Clinicians decided to start treatment with broad-spectrum antibiotics including levofloxacin, amikacin, and vancomycin, however, there were no clinical improvements after a treatment of 4 weeks. Results from subsequent cultures showed the growth of MTB after 4 weeks, sensitive to all first-line TB drugs.
Based on the culture results, the clinicians decided to put the patient under a four drug anti-tuberculous regimen of rifampin (RIF), isoniazid (INH), pyrazinamide (PZA) and ethambutol (EMB). The patients continued under this regimen for a period of 2 months. This was followed by a treatment with INH and RIF for 4 months.
Following this treatment, the patient had full resolution of her febrile episodes and her submissive hemoptysis. She also increased her weight.
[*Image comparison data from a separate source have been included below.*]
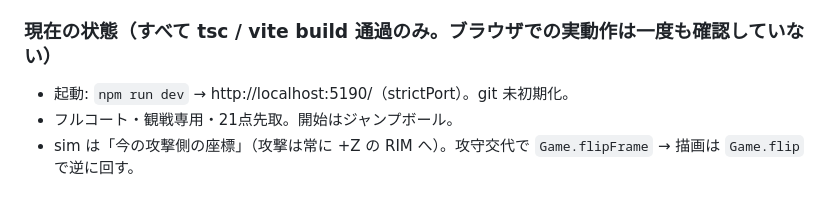
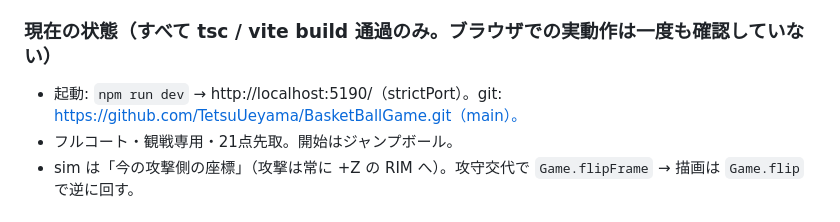
Before and after one commit to TetsuUeyama/BasketBallGame, a Markdown page: work-record.md, the part around the change. GitHub-like rendering.

Commit message:
work-record: リポジトリのURLを記録
Co-Authored-By: Claude Opus 5.5 (1M context) <noreply@anthropic.com>

```diff
--- a/work-record.md
+++ b/work-record.md
@@ -950,7 +950,7 @@ src/main.ts         HUD（スコア・ショットクロック・コール/対
 ⚠️ 能力値は `attrs.ts` のテンプレート＋ランダム生成（ポジション平均±ばらつき）。実データ（過去作の選手DB等）は未導入。
 
 ### 現在の状態（すべて tsc / vite build 通過のみ。ブラウザでの実動作は一度も確認していない）
-- 起動: `npm run dev` → http://localhost:5190/（strictPort）。git 未初期化。
+- 起動: `npm run dev` → http://localhost:5190/（strictPort）。git: https://github.com/TetsuUeyama/BasketBallGame.git（main）。
 - フルコート・観戦専用・21点先取。開始はジャンプボール。
 - sim は「今の攻撃側の座標」（攻撃は常に +Z の RIM へ）。攻守交代で `Game.flipFrame` → 描画は `Game.flip` で逆に回す。
 
```
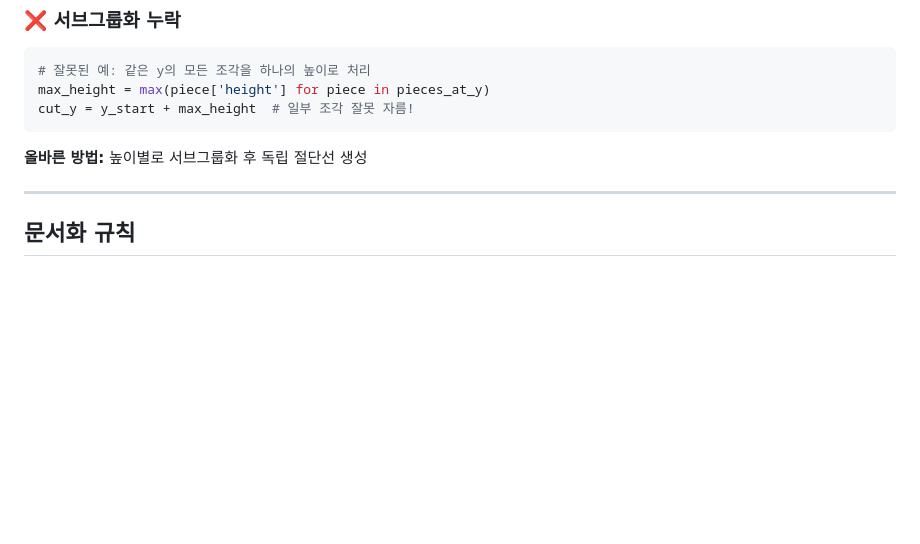
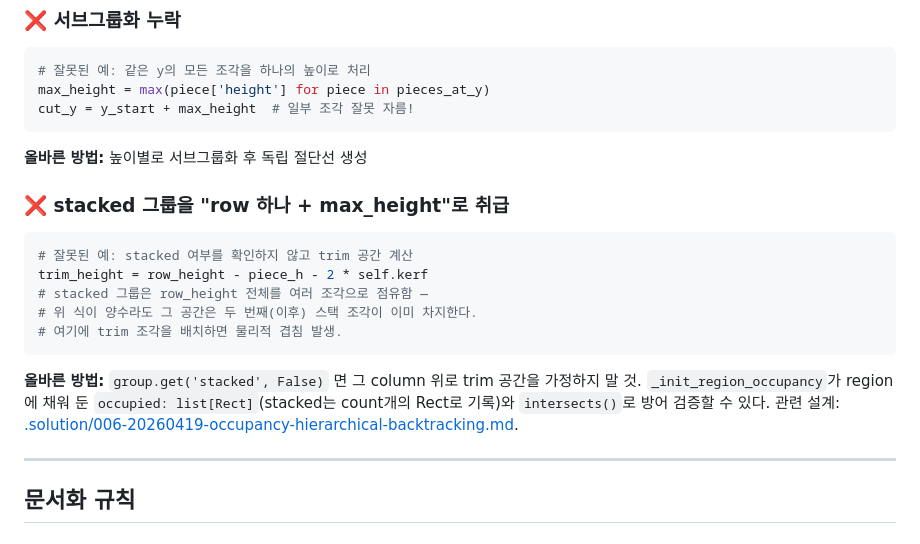
Before and after one commit to khris/woodcut, a Markdown page: AGENTS.md, the part around the change. GitHub-like rendering; blank space fills up the shorter version.

````diff
--- a/AGENTS.md
+++ b/AGENTS.md
@@ -241,6 +241,19 @@ cut_y = y_start + max_height  # 일부 조각 잘못 자름!
 
 **올바른 방법:** 높이별로 서브그룹화 후 독립 절단선 생성
 
+### ❌ stacked 그룹을 "row 하나 + max_height"로 취급
+
+```python
+# 잘못된 예: stacked 여부를 확인하지 않고 trim 공간 계산
+trim_height = row_height - piece_h - 2 * self.kerf
+# stacked 그룹은 row_height 전체를 여러 조각으로 점유함 —
+# 위 식이 양수라도 그 공간은 두 번째(이후) 스택 조각이 이미 차지한다.
+# 여기에 trim 조각을 배치하면 물리적 겹침 발생.
+```
+
+**올바른 방법:** `group.get('stacked', False)` 면 그 column 위로 trim 공간을 가정하지 말 것.
+`_init_region_occupancy`가 region에 채워 둔 `occupied: list[Rect]`(stacked는 count개의 Rect로 기록)와 `intersects()`로 방어 검증할 수 있다. 관련 설계: [.solution/006-20260419-occupancy-hierarchical-backtracking.md](.solution/006-20260419-occupancy-hierarchical-backtracking.md).
+
 ---
 
 ## 문서화 규칙
````
Also changed, not shown: .solution/006-20260419-occupancy-hierarchical-backtracking.md (+25 -1 lines), PLAN.md (+15 -0 lines).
Results from AFB cultures following 2 and 6 months of treatment were all negative for MTB and a radiograph of the chest 7 months after the initial diagnosis revealed clearing of the multiple bilateral cavitary lesions. There were also improvements in FVC to 85% and FEV1 to 58%.
Based on this case report, the researchers concluded that MTB is a rare but potential pathogen in CF. The diagnosis should be considered in CF patients with nonresolving and progressive respiratory symptoms despite adequate therapy for other common infections like Pseudomonas and NTM. Treatment of MTB infection in CF patients follows the standard therapeutic regimen of TB, but may require modification in the duration and choice of anti-TB agents depending on the patient’s response to therapy.